_SUPPLIED ENTRIES_
▶

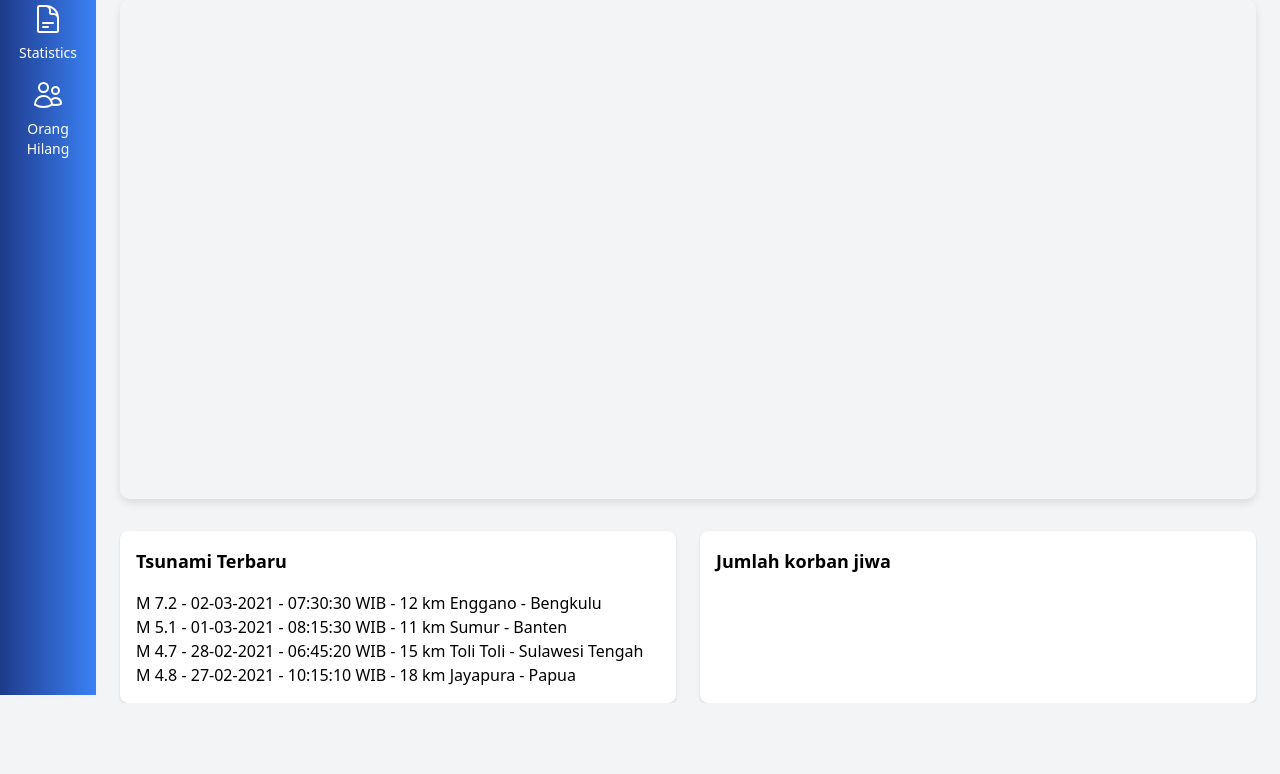
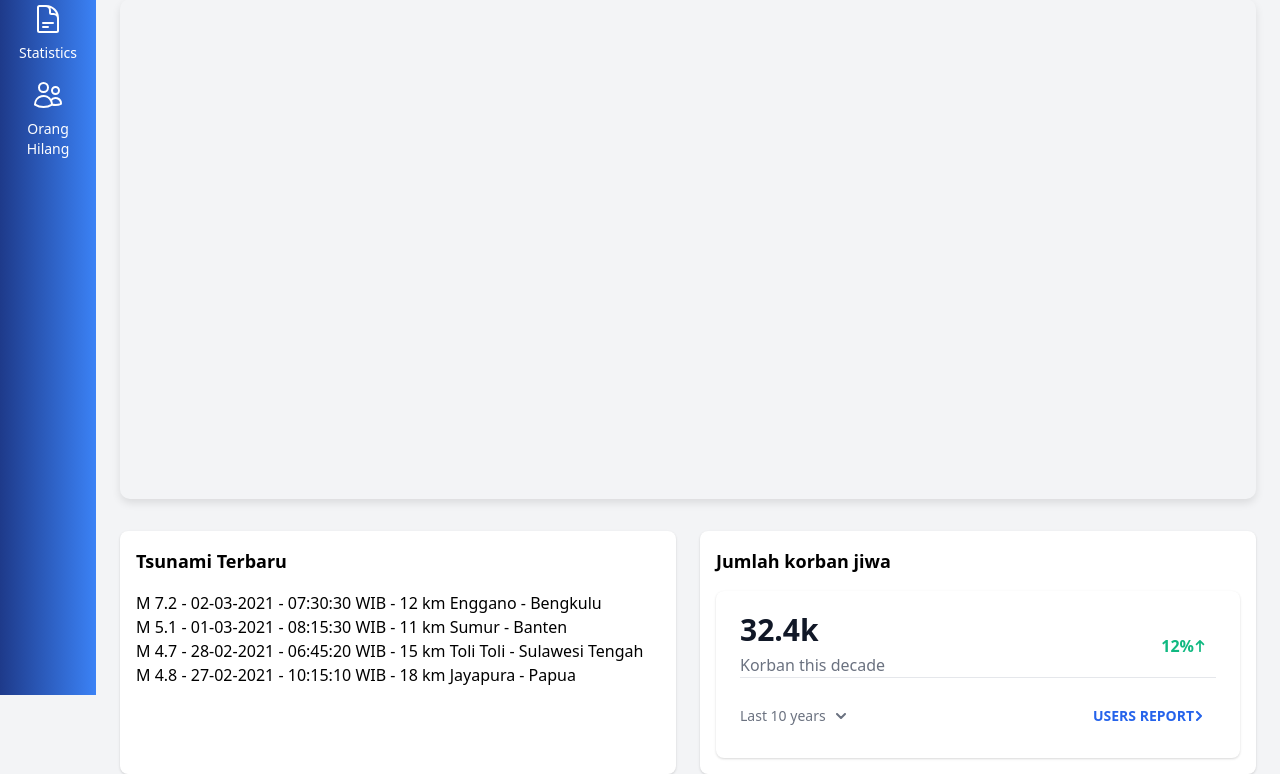
Before and after one commit to FathanRasyidi/SIMB, a PHP site: page / in a window 1280 px wide. Shown: the part 105-879 px from the top of the page. Before the commit the page ends 808 px from the top, so only its background shows below. Run offline with PHP 8.4, Linux system fonts and the light colour scheme.

Commit message:
ya begitulah

```diff
--- a/index.php
+++ b/index.php
@@ -4,7 +4,7 @@
 <head>
   <meta charset="UTF-8">
   <meta name="viewport" content="width=device-width, initial-scale=1.0">
-  <title>Tsunami Warning Dashboard</title>
+  <title>SIMB Tsunami</title>
   <link href="https://cdn.jsdelivr.net/npm/tailwindcss@2.2.19/dist/tailwind.min.css" rel="stylesheet">
   <style>
     #container {
@@ -147,6 +147,79 @@
         <div class="bg-white rounded-lg shadow p-4">
           <h2 class="font-semibold text-lg mb-4">Jumlah korban jiwa</h2>
           <div class="relative">
+            <div class="w-full bg-white rounded-lg shadow dark:bg-gray-800 p-4 md:p-6">
+              <div class="flex justify-between">
+                <div>
+                  <h5 class="leading-none text-3xl font-bold text-gray-900 dark:text-white pb-2">32.4k</h5>
+                  <p class="text-base font-normal text-gray-500 dark:text-gray-400">Korban this decade</p>
+                </div>
+                <div
+                  class="flex items-center px-2.5 py-0.5 text-base font-semibold text-green-500 dark:text-green-500 text-center">
+                  12%
+                  <svg class="w-3 h-3 ms-1" aria-hidden="true" xmlns="http://www.w3.org/2000/svg" fill="none"
+                    viewBox="0 0 10 14">
+                    <path stroke="currentColor" stroke-linecap="round" stroke-linejoin="round" stroke-width="2"
+                      d="M5 13V1m0 0L1 5m4-4 4 4" />
+                  </svg>
+                </div>
+              </div>
+              <div id="area-chart"></div>
+              <div class="grid grid-cols-1 items-center border-gray-200 border-t dark:border-gray-700 justify-between">
+                <div class="flex justify-between items-center pt-5">
+                  <!-- Button -->
+                  <button id="dropdownDefaultButton" data-dropdown-toggle="lastDaysdropdown"
+                    data-dropdown-placement="bottom"
+                    class="text-sm font-medium text-gray-500 dark:text-gray-400 hover:text-gray-900 text-center inline-flex items-center dark:hover:text-white"
+                    type="button">
+                    Last 10 years
+                    <svg class="w-2.5 m-2.5 ms-1.5" aria-hidden="true" xmlns="http://www.w3.org/2000/svg" fill="none"
+                      viewBox="0 0 10 6">
+                      <path stroke="currentColor" stroke-linecap="round" stroke-linejoin="round" stroke-width="2"
+                        d="m1 1 4 4 4-4" />
+                    </svg>
+                  </button>
+                  <!-- Dropdown menu -->
+                  <div id="lastDaysdropdown"
+                    class="z-10 hidden bg-white divide-y divide-gray-100 rounded-lg shadow w-44 dark:bg-gray-700">
+                    <ul class="py-2 text-sm text-gray-700 dark:text-gray-200" aria-labelledby="dropdownDefaultButton">
+                      <li>
+                        <a href="#"
+                          class="block px-4 py-2 hover:bg-gray-100 dark:hover:bg-gray-600 dark:hover:text-white">Yesterday</a>
+                      </li>
+                      <li>
+                        <a href="#"
+                          class="block px-4 py-2 hover:bg-gray-100 dark:hover:bg-gray-600 dark:hover:text-white">Today</a>
+                      </li>
+                      <li>
+                        <a href="#"
+                          class="block px-4 py-2 hover:bg-gray-100 dark:hover:bg-gray-600 dark:hover:text-white">Last 7
+                          days</a>
+                      </li>
+                      <li>
+                        <a href="#"
+                          class="block px-4 py-2 hover:bg-gray-100 dark:hover:bg-gray-600 dark:hover:text-white">Last 30
+                          days</a>
+                      </li>
+                      <li>
+                        <a href="#"
+                          class="block px-4 py-2 hover:bg-gray-100 dark:hover:bg-gray-600 dark:hover:text-white">Last 90
+                          days</a>
+                      </li>
+                    </ul>
+                  </div>
+                  <a href="#"
+                    class="uppercase text-sm font-semibold inline-flex items-center rounded-lg text-blue-600 hover:text-blue-700 dark:hover:text-blue-500  hover:bg-gray-100 dark:hover:bg-gray-700 dark:focus:ring-gray-700 dark:border-gray-700 px-3 py-2">
+                    Users Report
+                    <svg class="w-2.5 h-2.5 ms-1.5 rtl:rotate-180" aria-hidden="true" xmlns="http://www.w3.org/2000/svg"
+                      fill="none" viewBox="0 0 6 10">
+                      <path stroke="currentColor" stroke-linecap="round" stroke-linejoin="round" stroke-width="2"
+                        d="m1 9 4-4-4-4" />
+                    </svg>
+                  </a>
+                </div>
+              </div>
+            </div>
+
             <!-- Placeholder for graph -->
           </div>
         </div>
```
Also changed, not shown: test.php (+33 -85 lines). Lines whose indentation alone changed are shown as unchanged.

◀

_YOUR OBJECTIVE_
Scan the data for lines with the word "title". Report only how many there are.

_SOLUTION TO THIS EXERCISE_
2